This narrative is often interrupted by flashbacks, in which the Monster's origin is revealed. These are told from different points of view: by Robert Walton IV, who is reading his great-great-grandfather's journal, by the Monster himself and of course they are also told in the words of Victor Frankenstein, who in turn had told them to Robert Walton I. In general, writer Gary Friedrich, stayed surprisingly faithful to Shelley's original book. Almost everything from the novel is also used in the comic book: Frankenstein creates the Monster and leaves it in horror; the Monster kills his brother and sets up the girl Justine; Frankenstein meets the Monster in the eternal ice of the Swiss Alps, where he tells him about his encounter with the family in the woods and how he learned to speak; the Monster demands a female mate which is destroyed by Victor; the murder of Frankenstein's fiancée Elizabeth; and finally, the last confrontation between the Monster and Frankenstein in the Arctic.

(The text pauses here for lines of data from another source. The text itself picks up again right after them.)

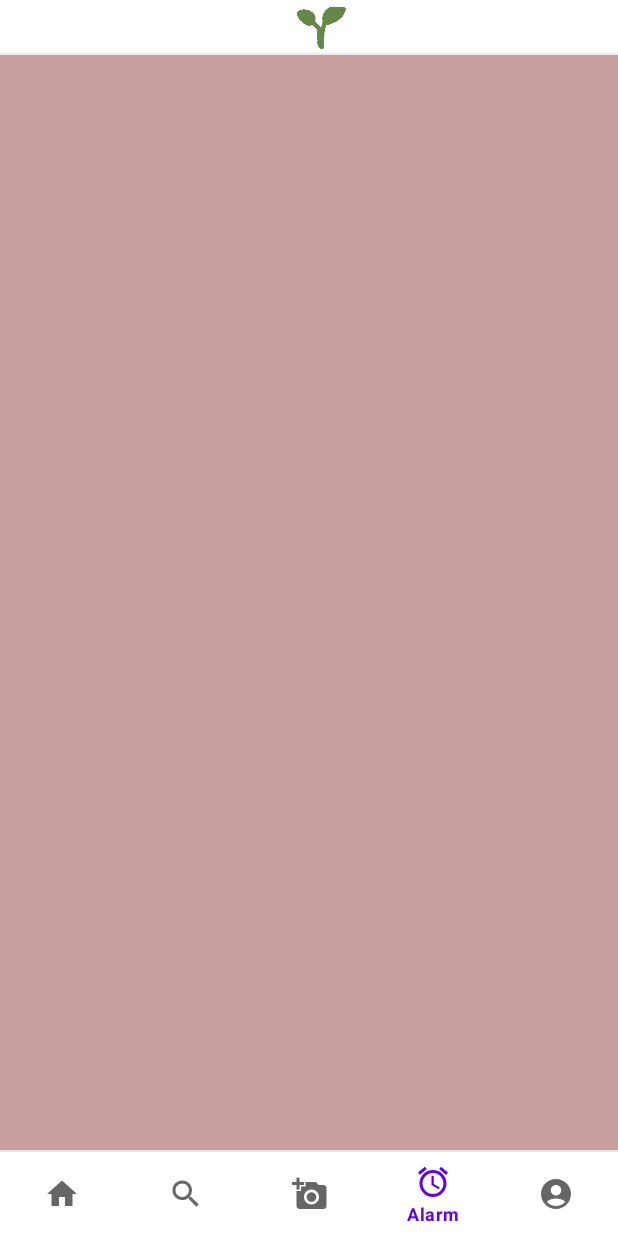
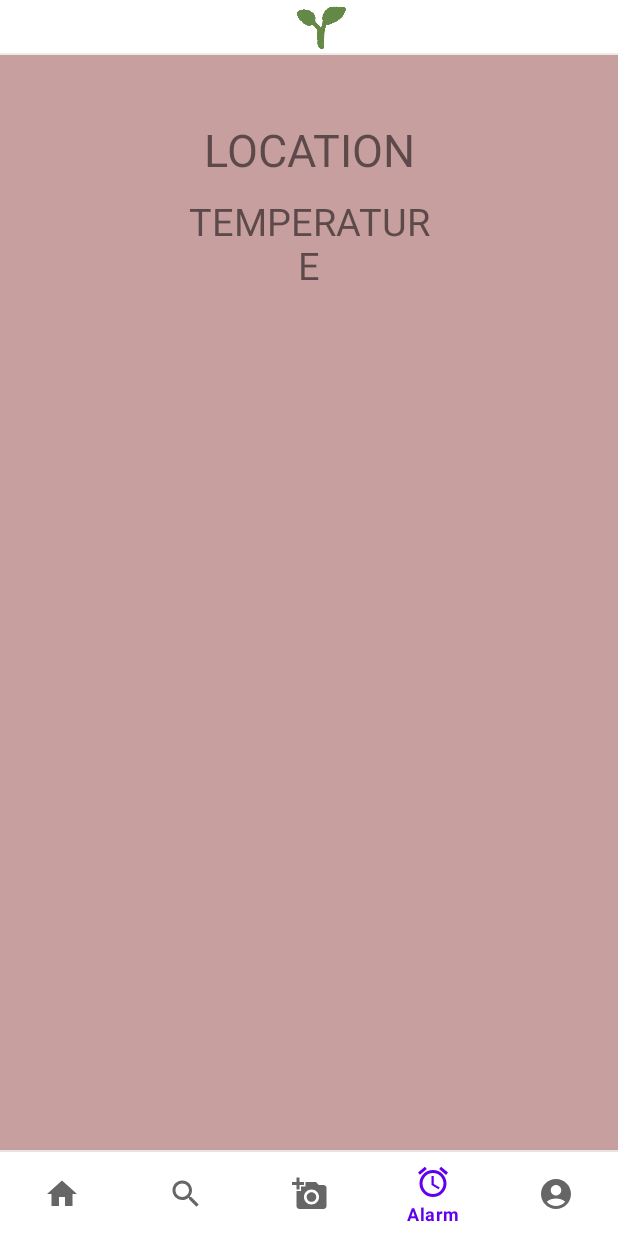
Before and after one commit to jeewonkimm2/SIKJIPSA, an Android app: the MainActivity screen opened directly, with no data from a screen before it, item 4 of the bottom bar chosen, on a phone screen of 412 x 824 dp. Run offline under Robolectric (Android 15) with nearby library versions, the phone set to English and light mode, and no system bars; our stand-ins replace Firebase (no records; nobody signed in at launch, a user with empty details on screens opened directly).

Commit message:
Insert the weather API into the fragment_alarm.xml

```diff
--- a/app/src/main/java/com/example/sikjipsa/MainActivity.kt
+++ b/app/src/main/java/com/example/sikjipsa/MainActivity.kt
@@ -7,12 +7,14 @@ import android.content.Intent
 import android.content.pm.PackageManager
 import android.icu.text.SimpleDateFormat
 import android.net.Uri
+import android.os.AsyncTask
 import androidx.appcompat.app.AppCompatActivity
 import android.os.Bundle
 import android.provider.MediaStore
 import android.util.Log
 import android.view.MenuItem
 import android.widget.Button
+import android.widget.TextView
 import androidx.activity.result.contract.ActivityResultContracts
 import androidx.core.app.ActivityCompat
 import androidx.core.content.ContextCompat
@@ -23,6 +25,9 @@ import com.example.sikjipsa.navigation.*
 import com.google.android.material.bottomnavigation.BottomNavigationView
 import com.google.android.material.navigation.NavigationBarView
 import com.google.android.material.navigation.NavigationView
+import org.json.JSONObject
+import java.lang.Exception
+import java.net.URL
 import java.util.*
 import java.util.jar.Manifest
 //수오가 침
@@ -30,7 +35,8 @@ import java.util.jar.Manifest
 //후니
 class MainActivity : AppCompatActivity(){
 
-
+    val CITY: String = "seoul,kr"
+    val API: String = "a5b5e79e80276333510e3446c4d3498b"
 
 
     override fun onCreate(savedInstanceState: Bundle?) {
@@ -42,7 +48,6 @@ class MainActivity : AppCompatActivity(){
         //BottomNavigation
         initView()
         initBottomNavigation()
-
         ActivityCompat.requestPermissions(this, arrayOf(android.Manifest.permission.READ_EXTERNAL_STORAGE),1)
     }
 
@@ -72,6 +77,7 @@ class MainActivity : AppCompatActivity(){
                 R.id.action_favorite_alarm -> {
                     var alarmFragment = AlarmFragment()
                     supportFragmentManager.beginTransaction().replace(R.id.main_content,alarmFragment).commit()
+                    weatherTask().execute()
                     return@setOnItemSelectedListener true
                 }
                 R.id.action_account -> {
@@ -89,8 +95,63 @@ class MainActivity : AppCompatActivity(){
 
     lateinit var binding: ActivityMainBinding
 
+    inner class weatherTask(): AsyncTask<String, Void, String>() {
+        override fun onPreExecute() {
+            super.onPreExecute()
+
+        }
+
+        override fun doInBackground(vararg p0: String?): String? {
+            var response: String?
+            try {
+                response =
+                    URL("https://api.openweathermap.org/data/2.5/weather?q=$CITY&units=metric&appid=$API")
+                        .readText(Charsets.UTF_8)
+            } catch (e: Exception) {
+                response = null
+            }
+            return response
+        }
+
+
+        override fun onPostExecute(result: String?) {
+
+            super.onPostExecute(result)
+            try{
+                val jsonObj = JSONObject(result)
+                val main  = jsonObj.getJSONObject("main")
+                val sys = jsonObj.getJSONObject("sys")
+                val wind = jsonObj.getJSONObject("wind")
+                val weather = jsonObj.getJSONArray("weather").getJSONObject(0)
+                val updatedAt:Long = jsonObj.getLong("dt")
+                val updateAtText = "Updated at: "+ java.text.SimpleDateFormat(
+                    "dd/mm/yyyy hh:mm a",
+                    Locale.ENGLISH
+                ).format(
+                    Date(updatedAt * 1000)
+                )
+                val temp = main.getString("temp")+"C"
+                val tempMin = "Min Temp: "+main.getString("temp_min")+"C"
+                val tempMax = "Max Temp: "+main.getString("temp_max")+"C"
+                val pressure = main.getString("pressure")
+                val humidity = main.getString("humidity")
+                val sunrise:Long = sys.getLong("sunrise")
+                val sunset:Long = sys.getLong("sunset")
+                val windSpeed = wind.getString("speed")
+                val weatherDescription = weather.getString("description")
+                val address = jsonObj.getString("name")+", "+sys.getString("country")
 
 
 
 
+                findViewById<TextView>(R.id.locationTxt).text = address
+                findViewById<TextView>(R.id.temperatureTxt).text = temp
+            }catch (e: Exception){
+
+            }
+        }
+    }
+
+
+
 }
--- a/app/src/main/res/layout/fragment_alarm.xml
+++ b/app/src/main/res/layout/fragment_alarm.xml
@@ -1,7 +1,35 @@
 <?xml version="1.0" encoding="utf-8"?>
 <androidx.constraintlayout.widget.ConstraintLayout xmlns:android="http://schemas.android.com/apk/res/android"
+    xmlns:app="http://schemas.android.com/apk/res-auto"
+    xmlns:tools="http://schemas.android.com/tools"
+
     android:layout_width="match_parent"
     android:layout_height="match_parent"
     android:background="#C89F9F">
 
+    <TextView
+        android:id="@+id/locationTxt"
+        android:layout_width="163dp"
+        android:layout_height="61dp"
+        android:gravity="center"
+        android:text="LOCATION"
+        android:textSize="30dp"
+        app:layout_constraintBottom_toBottomOf="parent"
+        app:layout_constraintEnd_toEndOf="parent"
+        app:layout_constraintStart_toStartOf="parent"
+        app:layout_constraintTop_toTopOf="parent"
+        app:layout_constraintVertical_bias="0.049" />
+
+    <TextView
+        android:id="@+id/temperatureTxt"
+        android:layout_width="163dp"
+        android:layout_height="61dp"
+        android:gravity="center"
+        android:text="TEMPERATURE"
+        android:textSize="25dp"
+        app:layout_constraintBottom_toBottomOf="parent"
+        app:layout_constraintEnd_toEndOf="parent"
+        app:layout_constraintStart_toStartOf="parent"
+        app:layout_constraintTop_toTopOf="parent"
+        app:layout_constraintVertical_bias="0.14" />
 </androidx.constraintlayout.widget.ConstraintLayout>
```
Also changed, not shown: app/src/main/java/com/example/sikjipsa/navigation/AlarmFragment.kt (+13 -0 lines).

Friedrich focuses on the hate- and revenge-driven relationship between the Monster and its creator by constantly presenting the antagonists' thoughts and feelings through their narratives. He also portraits the Monster as a miserable and pitiful creature that only became what it is because of its creator's arrogance.

Of course Friedrich also establishes a couple of changes, e.g. that  Frankenstein tries several times to kill his creation. The most important change, however, is, that the Monster does not just perish after Frankenstein's death. In issue 4 the Monster tells Robert Walton IV, that he joined a tribe of ape-like men and lived with them until they were slaughtered by a group of human warriors. After that the Monster falls into the Arctic sea, where he spends almost 100 years frozen in an ice block.

In many respects, the first 4 issues of The Frankenstein Monster are much better adaptations of Shelley's novel than most Frankenstein movies. Not only do they keep almost all of the story's elements and characters; here we also find an equivalent to the narrative framework established in the original novel, where we are presented with various different viewpoints of the Monster's story.


Issue 3: The Monster kills Frankenstein's
fiancée Elizabeth (story: Gary Friedrich;
drawings: Mike Ploog)

At the end of issue 4 the Monster sets out to seek its creator's last descendant.

The Monster of Frankenstein 5
(Sep 1973)

This issue works as a transition between 2 storylines. On its quest for the last descendant of Frankenstein the Monster saves a woman who is about to be burned on a funeral pyre. She tells him, that the villagers are possessed by a demon in black robes who tried to make them kill her. The Monster believes her, especially when he and the woman are attacked by her own father. The creature takes the girl to an idyllic retreat in the forests, where he lives with her for a couple of weeks. For the first time the Monster is accepted by a woman. Unfortunately, this idyll does not last for very long: Suddenly one morning Lenore, the woman, is gone. So the Monster sets out to find her. He  arrives at her village, where he is attacked by a horrible werewolf. After a ferocious fight the Monster eventually kills the werewolf, who turns out to be Lenore, the Monster's great love.

The Monster of Frankenstein 5
(cover by Mike Ploog)

Issue 5: The Monster sheds blood and tears
(story: Gary Friedrich; drawings: Mike Ploog)

Isues # 6-25